**About this exercise**
Isolate every line in the records below with "exampleMovingDeformingUSOutlineVisibility" in it.

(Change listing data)
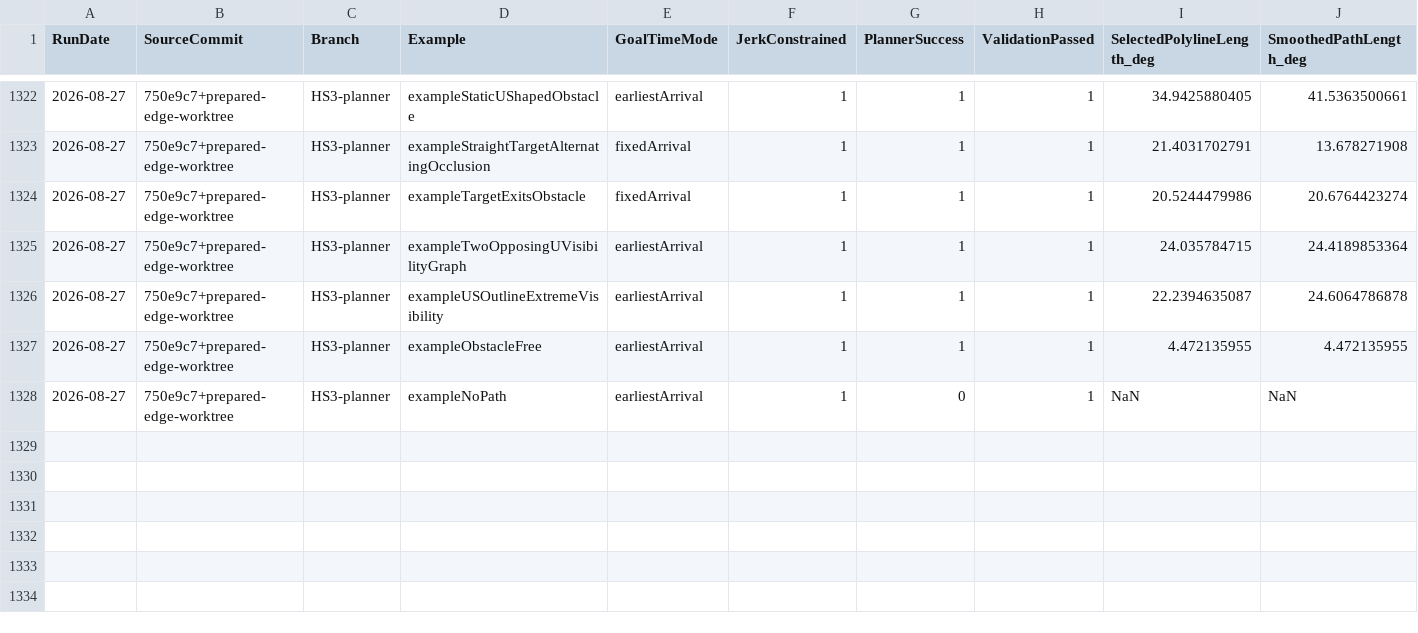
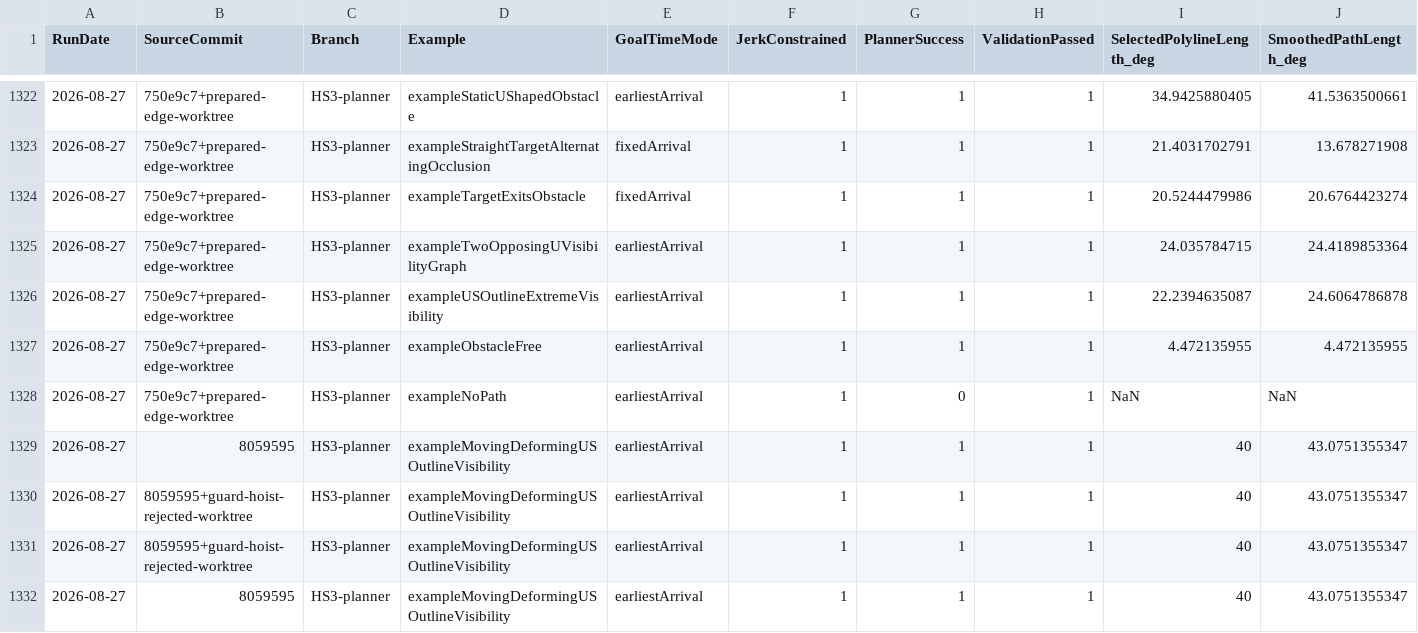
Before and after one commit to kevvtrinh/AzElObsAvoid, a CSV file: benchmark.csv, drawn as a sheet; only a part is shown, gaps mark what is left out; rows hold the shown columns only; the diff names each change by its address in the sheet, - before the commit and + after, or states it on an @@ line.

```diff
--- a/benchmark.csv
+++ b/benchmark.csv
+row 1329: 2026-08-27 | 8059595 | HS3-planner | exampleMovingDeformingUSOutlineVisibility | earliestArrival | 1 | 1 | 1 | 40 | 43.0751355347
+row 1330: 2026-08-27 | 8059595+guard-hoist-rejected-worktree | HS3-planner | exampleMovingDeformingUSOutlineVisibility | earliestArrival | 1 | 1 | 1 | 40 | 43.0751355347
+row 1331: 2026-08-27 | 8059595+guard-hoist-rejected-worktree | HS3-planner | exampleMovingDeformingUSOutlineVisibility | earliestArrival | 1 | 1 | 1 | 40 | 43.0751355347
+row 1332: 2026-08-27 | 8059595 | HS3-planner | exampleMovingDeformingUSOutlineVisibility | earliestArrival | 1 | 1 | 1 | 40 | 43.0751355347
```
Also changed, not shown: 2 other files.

**Task response**
+row 1329: 2026-08-27 | 8059595 | HS3-planner | exampleMovingDeformingUSOutlineVisibility | earliestArrival | 1 | 1 | 1 | 40 | 43.0751355347
+row 1330: 2026-08-27 | 8059595+guard-hoist-rejected-worktree | HS3-planner | exampleMovingDeformingUSOutlineVisibility | earliestArrival | 1 | 1 | 1 | 40 | 43.0751355347
+row 1331: 2026-08-27 | 8059595+guard-hoist-rejected-worktree | HS3-planner | exampleMovingDeformingUSOutlineVisibility | earliestArrival | 1 | 1 | 1 | 40 | 43.0751355347
+row 1332: 2026-08-27 | 8059595 | HS3-planner | exampleMovingDeformingUSOutlineVisibility | earliestArrival | 1 | 1 | 1 | 40 | 43.0751355347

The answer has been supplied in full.